To understand the way Deleuze thinks about perversion is to understand the specificity he sees in masochism—its difference from sadism. It is to understand how he reads Masoch from the critical point of view, showing that Masoch takes the phantasm as a genuine double of the world and how literature therefore arises as its ideal realisation. Sade creates a literature of reason, of the cold thought where rigorous demonstrations show that reasoning itself is violence, that demonstration itself is violence. Obscene descriptions give the sadistic the power of showing themselves apathetically all-powerful. Masoch is the inventor of the phantasm, the author of the imagination that multiplies the denials as a proceeding of his art of suspense. He denies reality in order to incarnate, in suspense, the dialectic ideal phantasmé. He proceeds by multiplication of the denial as an ascending path towards the intelligible. He creates pedagogical trials of initiation to this path in order to reach his ideal. Sade’s obscene language and detailed description, on the one hand, and Masoch’s suspense and suggestive setting, on the other, both serve to conjugate literature and sexuality—this is, both clinical and critical plans.

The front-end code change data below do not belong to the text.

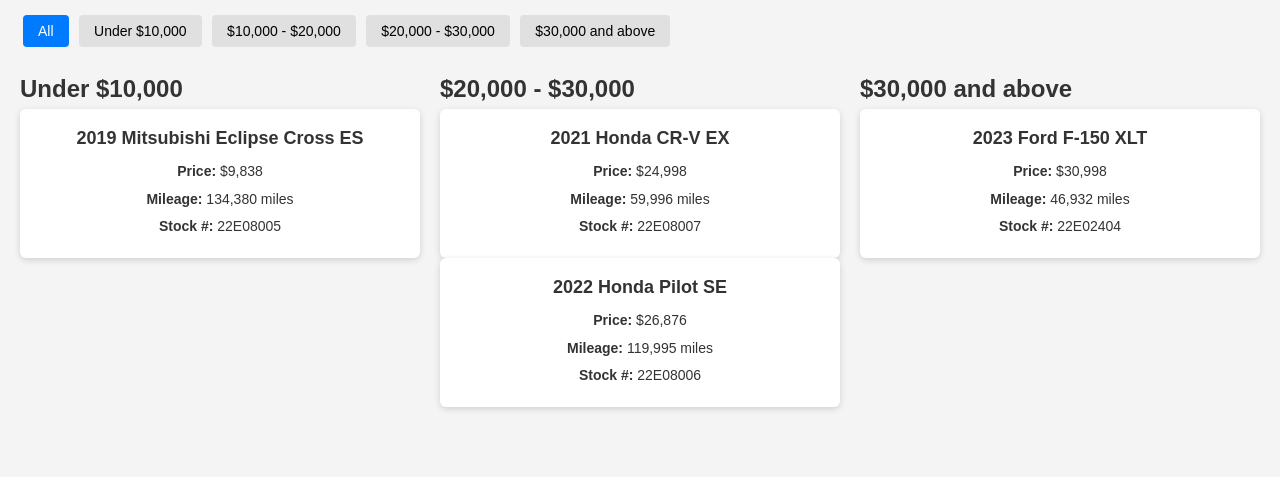
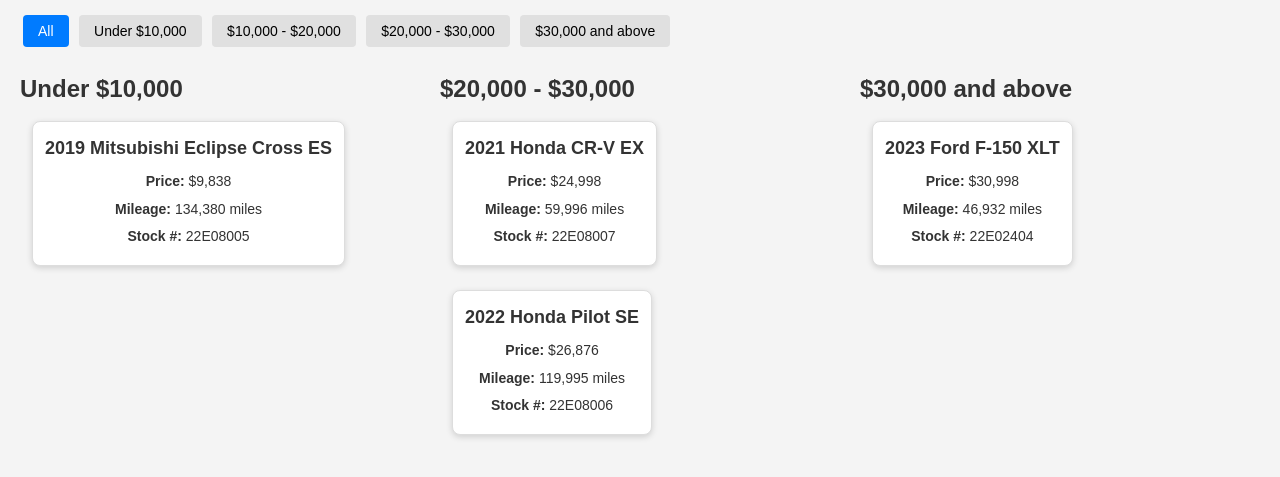
Before and after one commit to jameldwhite/victory-inventory, a plain HTML site: page index.html in a window 1280 px wide. Shown: the part 129-606 px from the top of the page. Drawn offline with Linux system fonts and the light colour scheme.

Commit message:
Update style.css

```diff
--- a/style.css
+++ b/style.css
@@ -96,3 +96,20 @@ h1 {
   opacity: 1;
   transform: scale(1);
 }
+.vehicle-card {
+  border: 1px solid #ddd;
+  border-radius: 8px;
+  padding: 12px;
+  margin: 12px;
+  max-width: 320px;
+  display: inline-block;
+  vertical-align: top;
+  background: white;
+}
+
+.vehicle-image {
+  width: 100%;
+  height: auto;
+  border-radius: 6px;
+  margin-bottom: 8px;
+}
```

Among Deleuze’s work, Masochism: Coldness and Cruelty has perhaps the most clinical literary approach, in which critical aspects cannot be understood without their clinical mirror. This book is an experience of reading the art of the novel as a perverse affair. Deleuze always considers Sade and Masoch to be major writers, so literature becomes a thought on the world’s epiphanies and novelistic configurations. In this book, for the first time, Deleuze gives a clinical function to artistic creation and takes a writer as an example of the intrinsic link between literature and life, of what he will say lately: literature as a health affair. And all the analysis of Masoch’s and Sade’s literature is done within a conception of the phantasm as dark precursor.